“I’m tired, I want to die,” Nael Mohamed, a 14 year-old Sudanese boy, once expressed after he was attacked by two Egyptians in the streets of Cairo. Captured in a video that was later uploaded to TikTok, the two men were seen throwing stones and mocking him for his skin colour and ethnicity.
After the incident sparked outrage on social media, a Giza court sentenced the two Egyptian men to two years in prison, and fined each defendant EGP 100,000 (USD 6,250 as at the time of publication).
However, this incident is not an individual case, but rather part of a wider cultural problem. While social media has helped to expose the ugly sides of Egyptian humour, there are few nationwide campaigns that treat this particular phenomenon as a much deeper challenge than just individual incidents.
Homaar (Donkey). Habla (Foolish). Kalb (Dog). Reading this words aloud without any context, it becomes clear for anyone that they are offensive. But in Egypt, they are commonly used as jokes.
Egyptian multimedia companyDS+ recently released the campaign “Da Msh Hzar” (This is Not a Joke), which exposes bullying culture in Egypt, and educates the public on the difference between joking and bullying and how it can have a grave impact on people’s mental health.
The company’s post alone generated over 3,000 shares and 2 million views, with mostly positive reactions that have applauded the campaign for being the first to raise awareness around such an issue.
“This is the first Egyptian advertisement that is actually needed for our society,” one commenter said.
“It is high time the media pays attention to the culture of bullying in Egypt,” said another.
In the opening scene of the video spot, a father is asked, “what is a joke?” to which the father replies, “when I call my son a donkey” — showing the extent to which some Egyptians are desensitised to insults.

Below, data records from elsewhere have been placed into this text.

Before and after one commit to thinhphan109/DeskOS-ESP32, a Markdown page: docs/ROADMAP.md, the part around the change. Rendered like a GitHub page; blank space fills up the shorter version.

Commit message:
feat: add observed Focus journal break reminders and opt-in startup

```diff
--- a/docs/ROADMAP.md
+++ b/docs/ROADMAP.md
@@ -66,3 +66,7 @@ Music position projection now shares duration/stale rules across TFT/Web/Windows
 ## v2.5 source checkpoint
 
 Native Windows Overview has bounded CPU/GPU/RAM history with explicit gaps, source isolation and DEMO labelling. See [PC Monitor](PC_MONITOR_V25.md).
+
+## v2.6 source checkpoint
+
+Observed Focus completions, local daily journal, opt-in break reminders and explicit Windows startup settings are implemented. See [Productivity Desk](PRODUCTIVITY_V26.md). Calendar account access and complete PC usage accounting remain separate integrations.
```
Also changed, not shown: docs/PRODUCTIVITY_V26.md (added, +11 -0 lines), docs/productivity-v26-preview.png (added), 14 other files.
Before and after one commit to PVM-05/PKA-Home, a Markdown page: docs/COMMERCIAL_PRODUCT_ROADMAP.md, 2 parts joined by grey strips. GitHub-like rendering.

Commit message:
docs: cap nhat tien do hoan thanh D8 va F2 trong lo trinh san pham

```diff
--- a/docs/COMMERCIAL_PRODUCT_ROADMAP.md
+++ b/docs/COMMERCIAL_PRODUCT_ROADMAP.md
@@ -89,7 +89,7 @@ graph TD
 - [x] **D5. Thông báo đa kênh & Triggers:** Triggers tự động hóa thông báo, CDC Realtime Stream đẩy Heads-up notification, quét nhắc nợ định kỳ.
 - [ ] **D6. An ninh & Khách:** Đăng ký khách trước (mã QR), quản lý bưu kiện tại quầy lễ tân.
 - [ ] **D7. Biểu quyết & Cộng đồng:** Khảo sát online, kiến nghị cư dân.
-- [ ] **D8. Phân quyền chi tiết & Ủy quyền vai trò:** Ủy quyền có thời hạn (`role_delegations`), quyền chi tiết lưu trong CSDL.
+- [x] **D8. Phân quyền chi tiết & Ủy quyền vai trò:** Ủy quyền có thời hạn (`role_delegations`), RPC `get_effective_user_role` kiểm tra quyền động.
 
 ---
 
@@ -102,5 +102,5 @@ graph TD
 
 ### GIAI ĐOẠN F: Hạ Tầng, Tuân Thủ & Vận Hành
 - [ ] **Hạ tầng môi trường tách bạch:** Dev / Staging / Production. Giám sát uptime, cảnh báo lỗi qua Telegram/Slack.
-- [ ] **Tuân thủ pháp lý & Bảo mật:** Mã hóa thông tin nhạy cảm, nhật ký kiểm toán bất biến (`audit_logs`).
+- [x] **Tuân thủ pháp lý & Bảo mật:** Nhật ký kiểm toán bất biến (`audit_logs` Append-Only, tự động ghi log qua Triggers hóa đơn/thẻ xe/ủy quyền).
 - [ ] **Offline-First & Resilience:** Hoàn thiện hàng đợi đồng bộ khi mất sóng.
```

Egyptians have earned the title of sha’b ebn nokta: a population raised on feel-good, quick comedy. A light heart (“dam khafeef”) is often used to describe those that are funny and can make the environment feel more lively, but this has often been used as a mask for people to hide their bullying tactics. Derogatory terms lose their true meaning between the jokes, to the extent that one cannot alwaysbe sure of whether it was said with light heartedness or with ill intention.
This nokta culture has helped to shape a power dynamic where jokes, scenes, and songs have normalized the sexual, political, and social violence against women, depicting them as merely light-hearted expressions. A notable example of this is Tameem Youness’s Salmonella, which turns a man’s threats against a girl who rejects him into a mere cheerful song.
However, while awareness campaigns are a good starting point, it is not enough to truly combat this issue. We have to move beyond awareness campaigns and shift to real legislation and court action to protect people’s mental health from verbal abuse, viewing it as not just a cultural problem, but as a public health issue.
Egypt has taken a number of legislative steps to combat bullying over the last couple of years. In 2020, Egypt outlined varying degrees of penalty and jail terms to criminalise bullying for the first time in Egypt’s history.
The draft amendment outlined a minimum prison term of six months and/or a penalty of EGP 10,000 to 30,000. The law also stipulates that should the offence be committed by a group, or if the offender is related to the victim in any way, penalties may increase from EGP 20,000 to EGP 100,000 and/or a minimum prison sentence of one year.
The impact of campaigns like DS+’s is not yet statistically clear, but many hope that it can shift mindsets and sow seeds of change, encouraging people to call out hurtful actions rather than let them easily slide.